TOKYO, Feb 8 (Reuters) – Japan’s Subaru Corp (7270.T) slashed its annual output target by nearly 10% on Wednesday amid ongoing fallout from a semiconductor shortage that continues to hamper automakers around the world.

The carmaker said the shortages were most acute among parts for immediate delivery in the spot market and it expected the lack of supply to last at most until around June before recovering.

Subaru said it now expects to produce 880,000 vehicles this fiscal year through March, down 9.3% from a previous forecast of 970,000 units.

“In the third quarter, we managed to keep the decline to about 20,000 units compared to our plans through our efforts,” said Katsuyuki Mizuma, Subaru’s chief financial officer.

In the fourth quarter ending March 31, Subaru expects to make 70,000 fewer vehicles than previously planned, Mizuma said.

The company’s shares slipped following the release of the results, ending 1.9% lower at 2,118 yen compared to a flat broader market (.TOPX).

 Subaru, in which Toyota Motor Corp (7203.T) owns a 20% stake, hopes to reach global production of 1 million vehicles next financial year, he said.

After dialling back output following the outbreak of COVID-19, many automakers have been playing catch-up in terms of production, with chipmakers sending shipments to the consumer electronics industry.

Subaru on Wednesday lowered its annual global sales forecast by 5.4% to 870,000 vehicles from its previous forecast, though that still marked an 18.5% rise compared to the 2022 financial year.

 Most of the expected decline in global sales is in the U.S. market, where it sells two-thirds of its cars, including the popular Forester and Outback models.

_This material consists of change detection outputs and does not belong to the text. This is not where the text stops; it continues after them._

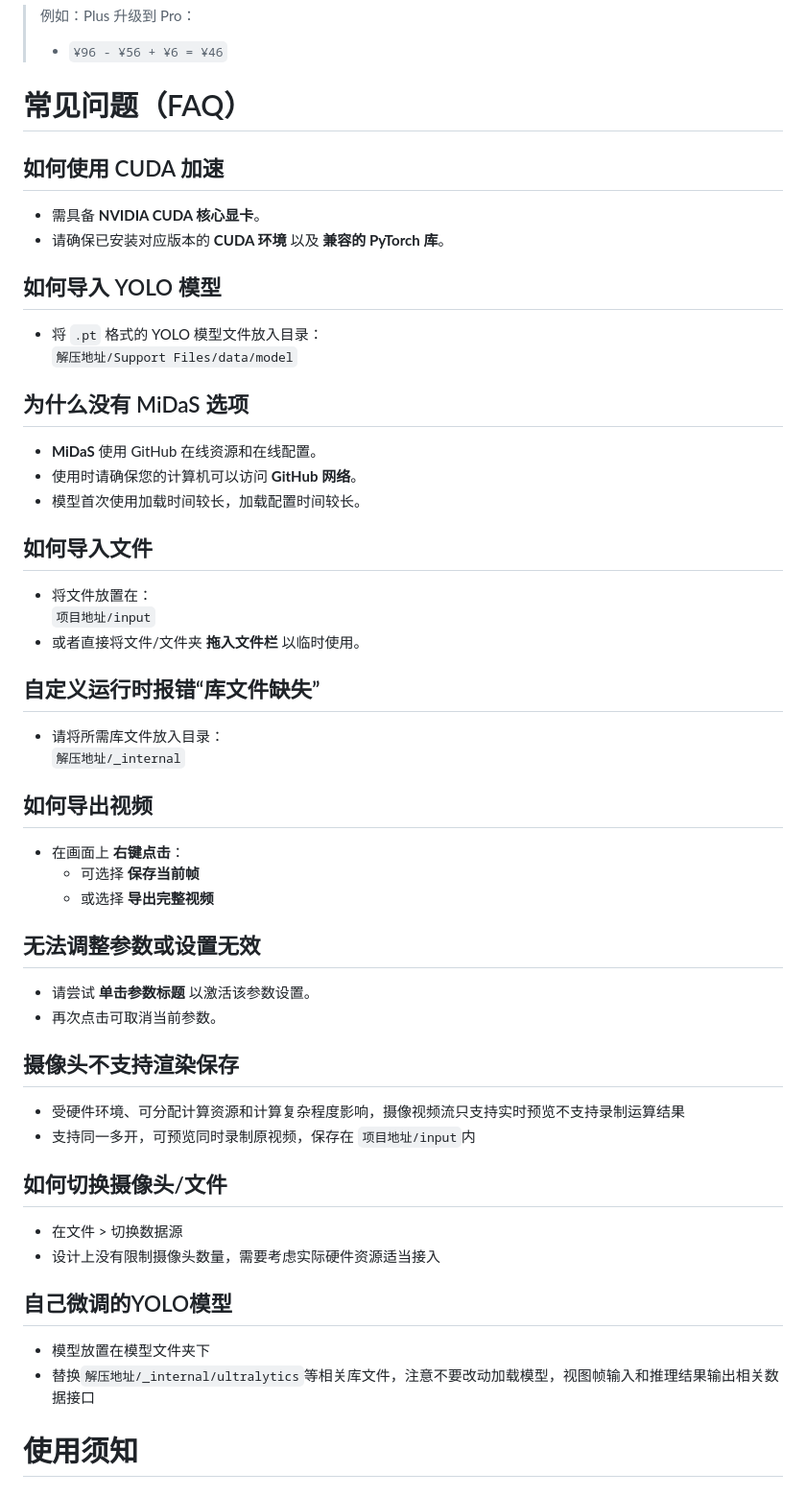
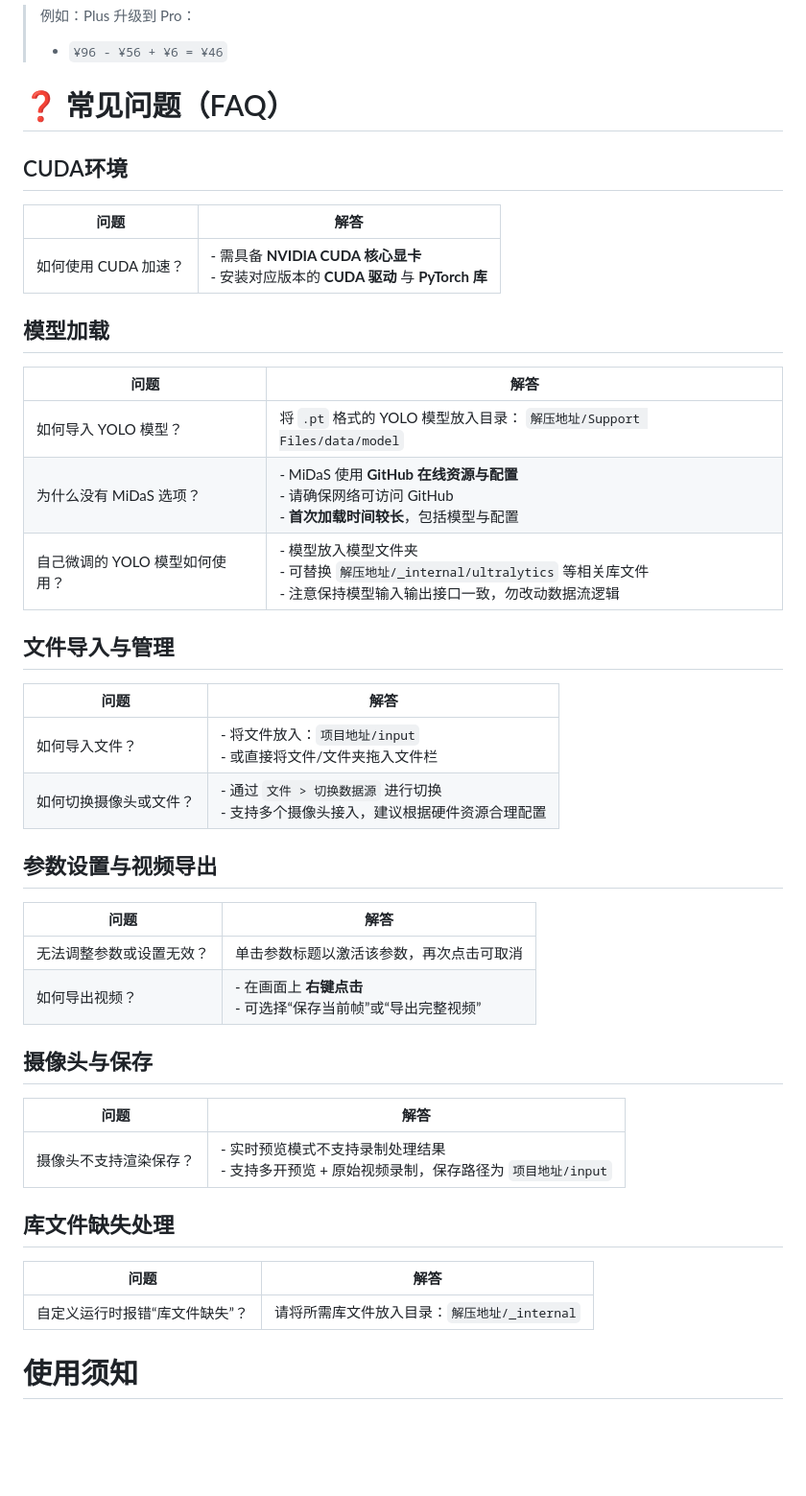
Before and after one commit to PiscTrace/Product, a Markdown page: doc.md, the part around the change. Shown at 96% size. Rendered like a GitHub page; blank space fills up the shorter version.

```diff
--- a/doc.md
+++ b/doc.md
@@ -124,50 +124,50 @@ OpenCV 提供强大的图像预处理与后处理功能，YOLO（You Only Look O
 > 例如：Plus 升级到 Pro：
 > - `¥96 - ¥56 + ¥6 = ¥46`
 
-# 常见问题（FAQ）
+# ❓ 常见问题（FAQ）
 
-## 如何使用 CUDA 加速
-- 需具备 **NVIDIA CUDA 核心显卡**。
-- 请确保已安装对应版本的 **CUDA 环境** 以及 **兼容的 PyTorch 库**。
+## CUDA环境
 
-## 如何导入 YOLO 模型
-- 将 `.pt` 格式的 YOLO 模型文件放入目录：
-  `解压地址/Support Files/data/model`
+| 问题                         | 解答                                                                 |
+|------------------------------|----------------------------------------------------------------------|
+| 如何使用 CUDA 加速？         | - 需具备 **NVIDIA CUDA 核心显卡**<br>- 安装对应版本的 **CUDA 驱动** 与 **PyTorch 库** |
 
-## 为什么没有 MiDaS 选项
-- **MiDaS** 使用 GitHub 在线资源和在线配置。
-- 使用时请确保您的计算机可以访问 **GitHub 网络**。
-- 模型首次使用加载时间较长，加载配置时间较长。
 
-## 如何导入文件
-- 将文件放置在：
-  `项目地址/input`
-- 或者直接将文件/文件夹 **拖入文件栏** 以临时使用。
+## 模型加载
 
-## 自定义运行时报错“库文件缺失”
-- 请将所需库文件放入目录：
-  `解压地址/_internal`
+| 问题                        | 解答                                                                 |
+|-----------------------------|----------------------------------------------------------------------|
+| 如何导入 YOLO 模型？        | 将 `.pt` 格式的 YOLO 模型放入目录： `解压地址/Support Files/data/model` |
+| 为什么没有 MiDaS 选项？     | - MiDaS 使用 **GitHub 在线资源与配置**<br>- 请确保网络可访问 GitHub<br>- **首次加载时间较长**，包括模型与配置 |
+| 自己微调的 YOLO 模型如何使用？ | - 模型放入模型文件夹<br>- 可替换 `解压地址/_internal/ultralytics` 等相关库文件<br>- 注意保持模型输入输出接口一致，勿改动数据流逻辑 |
 
-## 如何导出视频
-- 在画面上 **右键点击**：
-  - 可选择 **保存当前帧**
-  - 或选择 **导出完整视频**
 
-## 无法调整参数或设置无效
-- 请尝试 **单击参数标题** 以激活该参数设置。
-- 再次点击可取消当前参数。
+## 文件导入与管理
 
-## 摄像头不支持渲染保存
-- 受硬件环境、可分配计算资源和计算复杂程度影响，摄像视频流只支持实时预览不支持录制运算结果
-- 支持同一多开，可预览同时录制原视频，保存在 `项目地址/input`内
+| 问题                     | 解答                                                                 |
+|--------------------------|----------------------------------------------------------------------|
+| 如何导入文件？            | - 将文件放入：`项目地址/input`<br>- 或直接将文件/文件夹拖入文件栏 |
+| 如何切换摄像头或文件？    | - 通过 `文件 > 切换数据源` 进行切换<br>- 支持多个摄像头接入，建议根据硬件资源合理配置 |
 
-## 如何切换摄像头/文件
-- 在文件 > 切换数据源
-- 设计上没有限制摄像头数量，需要考虑实际硬件资源适当接入
+## 参数设置与视频导出
 
-## 自己微调的YOLO模型
-- 模型放置在模型文件夹下
-- 替换`解压地址/_internal/ultralytics`等相关库文件，注意不要改动加载模型，视图帧输入和推理结果输出相关数据接口
+| 问题                          | 解答                                                                 |
+|-------------------------------|----------------------------------------------------------------------|
+| 无法调整参数或设置无效？      | 单击参数标题以激活该参数，再次点击可取消                            |
+| 如何导出视频？                | - 在画面上 **右键点击**<br>- 可选择“保存当前帧”或“导出完整视频”       |
+
+
+## 摄像头与保存
+
+| 问题                              | 解答                                                                 |
+|-----------------------------------|----------------------------------------------------------------------|
+| 摄像头不支持渲染保存？            | - 实时预览模式不支持录制处理结果<br>- 支持多开预览 + 原始视频录制，保存路径为 `项目地址/input` |
+
+## 库文件缺失处理
+
+| 问题                             | 解答                                                                  |
+|----------------------------------|-----------------------------------------------------------------------|
+| 自定义运行时报错“库文件缺失”？   | 请将所需库文件放入目录：`解压地址/_internal`                         |
 
 
 # 使用须知
```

The company kept its annual operating profit forecast unchanged at 300 billion yen ($2.29 billion), citing its efforts to control costs and boost efficiency from manufacturing through to sales, as well as exchange rate assumptions.

($1 = 131.0900 yen)

Reporting by Daniel Leussink; Editing by Jamie Freed